Editorial: Subduing celebrations only way to respect those who have been wronged

July 1 is traditionally a time when Canadians coast-to-coast celebrate what they believe to be the greatest country in the world. In 2021 however there’s an undeniable haze hanging over any celebrations-and it’s not from a dazzling display of fireworks.

Instead of beaming with pride, many Canadians are struggling with exactly how to deal with the news of yet another discovery of hundreds of unmarked graves at a former residential school, this time in Saskatchewan. The news offered a stark reminder that Our Home And (On) Native Land isn’t as perfect as we’ve always been instructed.

In light of the discoveries, many communities have taken to cancelling their Canada Day celebrations including here in Picton.

Most say they just wouldn’t feel right celebrating just a few days after the spotlight have been shone on so many injustices carried out by those who were once revered. Holding Court being removed from Main Street to a undisclosed but secure storage area is the case-in-point example to the sombre and conflicted feelings many of us have this Canada Day.

We agreed with the decision to quell Picton’s usual patriotic display in 2021 in light of the Kamloops Residential School discovery and that tough-but-correct choice has been further reinforced with the findings on the Cowessess First Nation. One usually cancels massive street parties when so many of their neighbours are in mourning-particulary when the cause for celebration is directly linked to the heartache.

Typically speaking, ignorance is a rather pitiful excuse for not knowing the whole story on a matter like this one. Canadians of a certain age might have a shred of an excuse for not knowing the horrible indignities and suffering that were endured at residential schools.

But sadly, that ignorance has festered into apathy and prevented empathy to take root. “It’s all in the past, what’s done is done.” What a self serving cop out.

Canada’s mainstream schools have done a good job at glossing over this abhorrent part of the country’s history for decades. It’s been said most Canadians learned more about the Holocaust than they did about what happened in their own backyard. That’s not to say Canadians should be taught one version instead of the other, but to only highlight Canada’s proud moments in history while ignoring the injustices is only telling half the story.
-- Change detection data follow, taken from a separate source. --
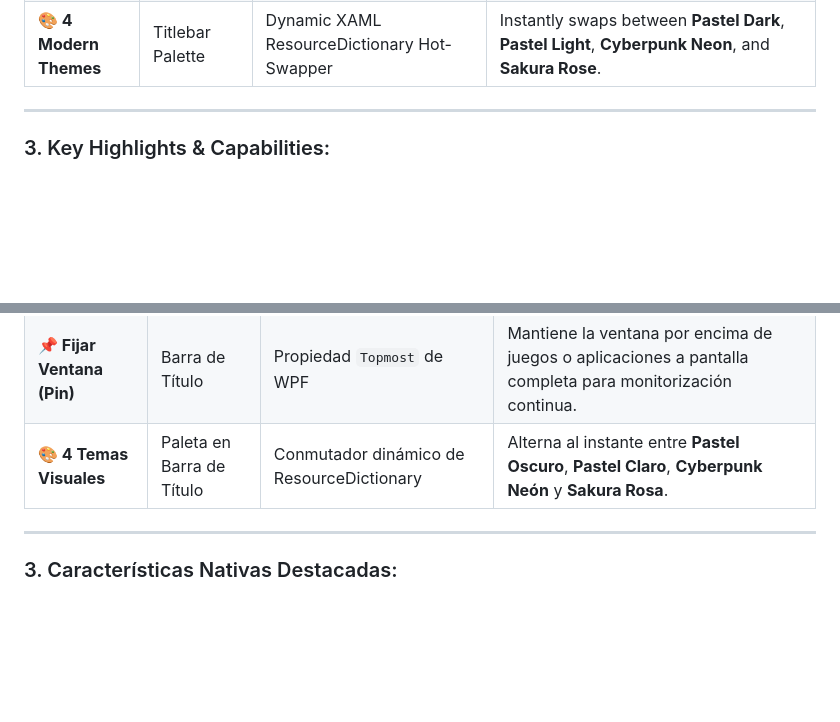
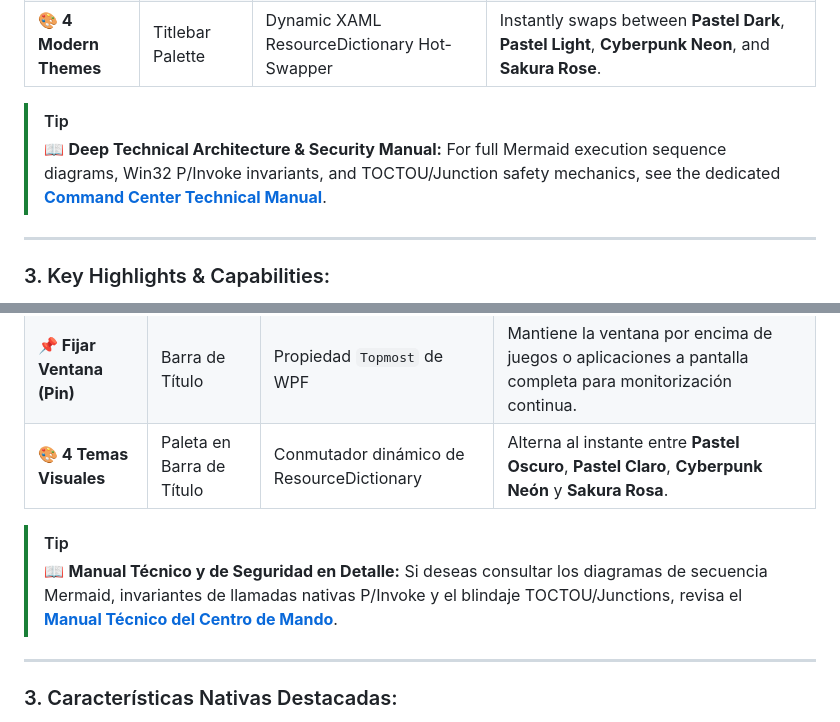
Before and after one commit to AnaCataVC/simple-pc-monitor, a Markdown page: README.md, 2 parts joined by grey strips. GitHub-like rendering; blank space fills up the shorter version.

Commit message:
docs: add dedicated command center and action buttons technical manual

```diff
--- a/README.md
+++ b/README.md
@@ -43,6 +43,9 @@ Simple PC Monitor transitions from a passive observer to an **Active Command Cen
 | **⚡ Trim RAM** | Memory Card / Tray | Win32 `SetProcessWorkingSetSize` / `EmptyWorkingSet` | Trims unreferenced memory pages from the process working set and executes CLR Garbage Collection. |
 | **📌 Always on Top (Pin)** | Window Titlebar | WPF `Topmost` Property Toggle | Pins the telemetry window above fullscreen apps, games, or IDEs for uninterrupted monitoring. |
 | **🎨 4 Modern Themes** | Titlebar Palette | Dynamic XAML ResourceDictionary Hot-Swapper | Instantly swaps between **Pastel Dark**, **Pastel Light**, **Cyberpunk Neon**, and **Sakura Rose**. |
+
+> [!TIP]
+> 📖 **Deep Technical Architecture & Security Manual:** For full Mermaid execution sequence diagrams, Win32 P/Invoke invariants, and TOCTOU/Junction safety mechanics, see the dedicated **[Command Center Technical Manual](docs/command-center-guide.md)**.
 
 ---
 
@@ -152,6 +155,9 @@ Simple PC Monitor evoluciona de un monitor pasivo a un **Centro de Mando Activo*
 | **📌 Fijar Ventana (Pin)** | Barra de Título | Propiedad `Topmost` de WPF | Mantiene la ventana por encima de juegos o aplicaciones a pantalla completa para monitorización continua. |
 | **🎨 4 Temas Visuales** | Paleta en Barra de Título | Conmutador dinámico de ResourceDictionary | Alterna al instante entre **Pastel Oscuro**, **Pastel Claro**, **Cyberpunk Neón** y **Sakura Rosa**. |
 
+> [!TIP]
+> 📖 **Manual Técnico y de Seguridad en Detalle:** Si deseas consultar los diagramas de secuencia Mermaid, invariantes de llamadas nativas P/Invoke y el blindaje TOCTOU/Junctions, revisa el **[Manual Técnico del Centro de Mando](docs/command-center-guide.md)**.
+
 ---
 
 ### 3. Características Nativas Destacadas:
```
Also changed, not shown: docs/command-center-guide.md (added, +166 -0 lines).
Thankfully, today’s students are getting the more accurate version and there is hope for a reconcilation in a generation or two down the road-as difficult as that timeline is to stomach.

And so on a day where we’d usually brag about achievements such as the victory of Vimy Ridge, the discovery of insulin, Terry Fox’s Marathon of Hope or even Paul Henderson’s ’72 Summit Series winning goal, Canadians have to realize this nation has seen its share of dark moments too.
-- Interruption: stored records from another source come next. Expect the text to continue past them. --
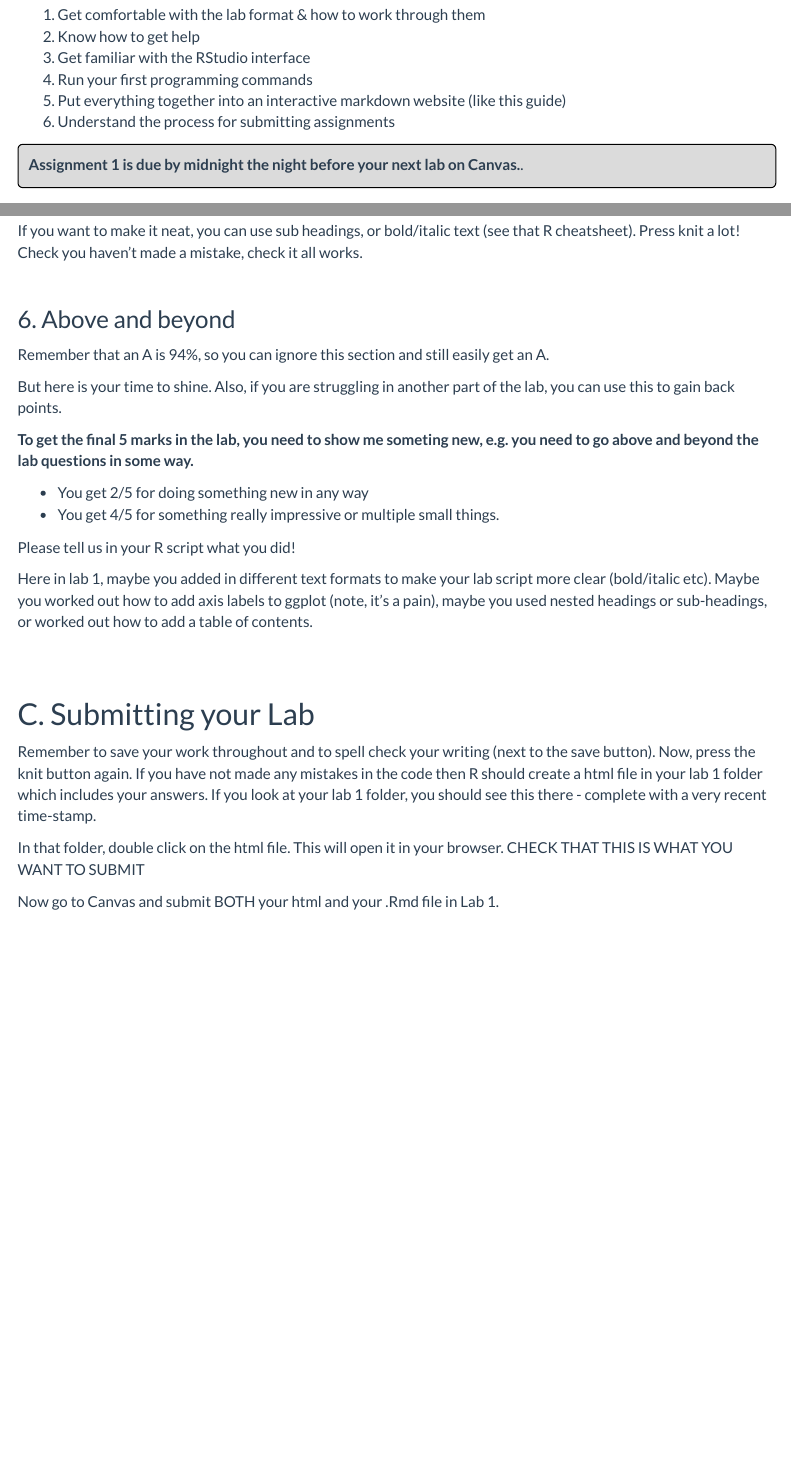
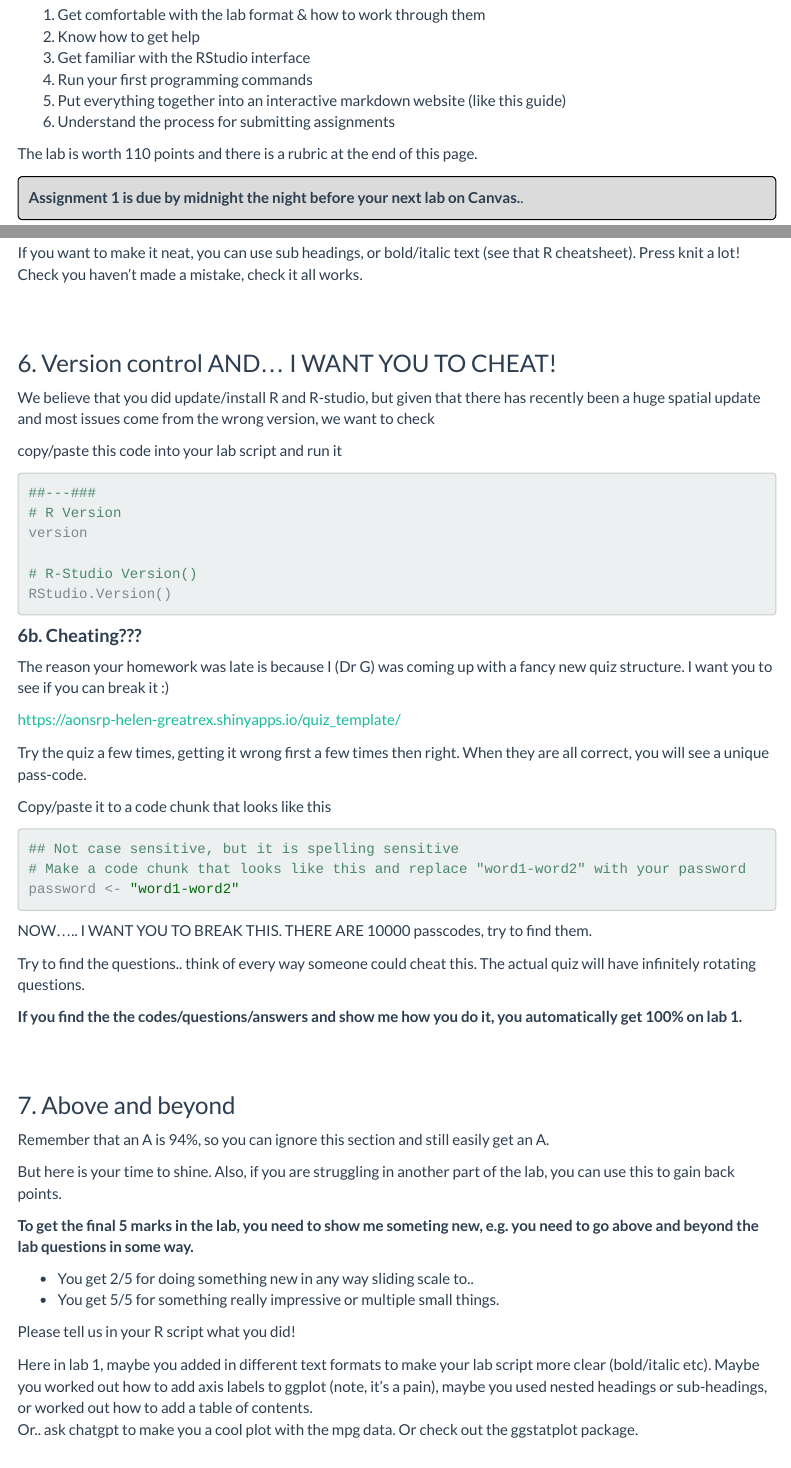
Before and after one commit to hgreatrex/Geog364_2024, an R Markdown document (pg_364Lab1_Basics_2021.Rmd): the page in a window 1100 px wide, from 430 px down, and a second part further down, joined at a grey line. The pictures show the output file pg_364Lab1_Basics_2021.html that the author committed with the source, opened offline; library style sheets and scripts come from the installed R packages; menus at the side of the page are left out.

Commit message:
FInal bit

````diff
--- a/pg_364Lab1_Basics_2021.Rmd
+++ b/pg_364Lab1_Basics_2021.Rmd
@@ -73,6 +73,8 @@
 3. Run your first programming commands
 4. Put everything together into an interactive markdown website (like this guide)
 5. Understand the process for submitting assignments
+
+The lab is worth 110 points and there is a rubric at the end of this page.
 
 <p class="comment">**Assignment 1 is due by midnight the night before your next lab on Canvas.**.</p>
 
@@ -228,10 +230,54 @@
 
 If you want to make it neat, you can use sub headings, or bold/italic text (see that R cheatsheet).  Press knit a lot!  Check you haven't made a mistake, check it all works.
 
+<br><br>
+
+### 6. Version control AND... I WANT YOU TO CHEAT!
+
+We believe that you did update/install R and R-studio, but given that there has recently been a huge spatial update and most issues come from the wrong version, we want to check
+
+copy/paste this code into your lab script and run it
+
+```{r, eval=FALSE}
+##---###
+# R Version
+version
+
+# R-Studio Version()
+RStudio.Version()
+
+```
+
+<b4>
+
+#### **6b. Cheating???**
+
+The reason your homework was late is because I (Dr G) was coming up with a fancy new quiz structure.  I want you to see if you can break it :)
+
+https://aonsrp-helen-greatrex.shinyapps.io/quiz_template/
+
+Try the quiz a few times, getting it wrong first a few times then right.  When they are all correct, you will see a unique pass-code.
+
+Copy/paste it to a code chunk that looks like this
+
+
+```{r}
+## Not case sensitive, but it is spelling sensitive
+# Make a code chunk that looks like this and replace "word1-word2" with your password
+password <- "word1-word2"
+```
+
+
+NOW.....  I WANT YOU TO BREAK THIS.  THERE ARE 10000 passcodes, try to find them.
+
+Try to find the questions.. think of every way someone could cheat this. The actual quiz will have infinitely rotating questions.
+
+**If you find the the codes/questions/answers and show me how you do it, you automatically get 100% on lab 1.**
+
+<br>
 <br>
 
-
-### 6. Above and beyond
+### 7. Above and beyond
 
 Remember that an A is 94%, so you can ignore this section and still easily get an A.
 
@@ -240,11 +286,14 @@
 **To get the final 5 marks in the lab, you need to show me someting new, e.g. you need to go above and beyond the lab questions in some way.**
 
  - You get 2/5 for doing something new in any way
- - You get 4/5 for something really impressive or multiple small things.
+ sliding scale to..
+ - You get 5/5 for something really impressive or multiple small things.
 
 Please tell us in your R script what you did!
 
 Here in lab 1, maybe you added in different text formats to make your lab script more clear (bold/italic etc).  Maybe you worked out how to add axis labels to ggplot (note, it's a pain), maybe you used nested headings or sub-headings, or worked out how to add a table of contents.
+Or.. ask chatgpt to make you a cool plot with the mpg data. Or check out the ggstatplot package.
+
 
 
 <br>
````
Also changed, not shown: pg_364Lab1_Basics_2021.html, pg_364Lab1_Basics_2021.md, pg_364Lab1_Basics_2021_WORKEDANS.html, pg_364Lab1_Basics_2021_WORKEDANS.md, pg_Tut3_basics_files/figure-html/unnamed-chunk-11-1.png (added), pg_364Lab1_Basics_2021.Rmd (11 more changed lines), 2 other files.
There are opportunities for our community to come together today. This morning until 1 p.m., people will gather at St. Andrew’s in Picton to knit tiny orange sweaters to acknowledge the Indigenous children lost at Residential Schools. Information about what the Indian Act meant for Indigenous spirituality and culture is also available.

Recent news doesn’t take away from some of Canada’s proudest accomplishments-those are still a part of our history and deserve to be honoured. But out of respect to those who have been wronged in the past, it’s time to start telling the whole story, even the parts we’re not proud of.

Tragic as the circumstances that brought this to everyone’s attention are, to see this as anything but an opportunity to start having difficult conversations would only serve to make the situation worse.

-Jason Parks


Prince Edward County’s Jasper Gilbert completed his matriculation at Albert College with distinction late last month, winning a share of the prestigious Marsh Award as the school’s finest male representative athlete. Gilbert, who also won both a Bronze and Silver Duke of Edinburgh Award, held the highest mark in Economics and was his class’s head prefect and House (Athletic) Prefect, shared the Marsh Award with Napanee’s Elliott Mundle. Presenting Gilbert with the 2021 Marsh Award is  Albert College Senior School Assistant Head Dianne Purdie . (Albert College Photo)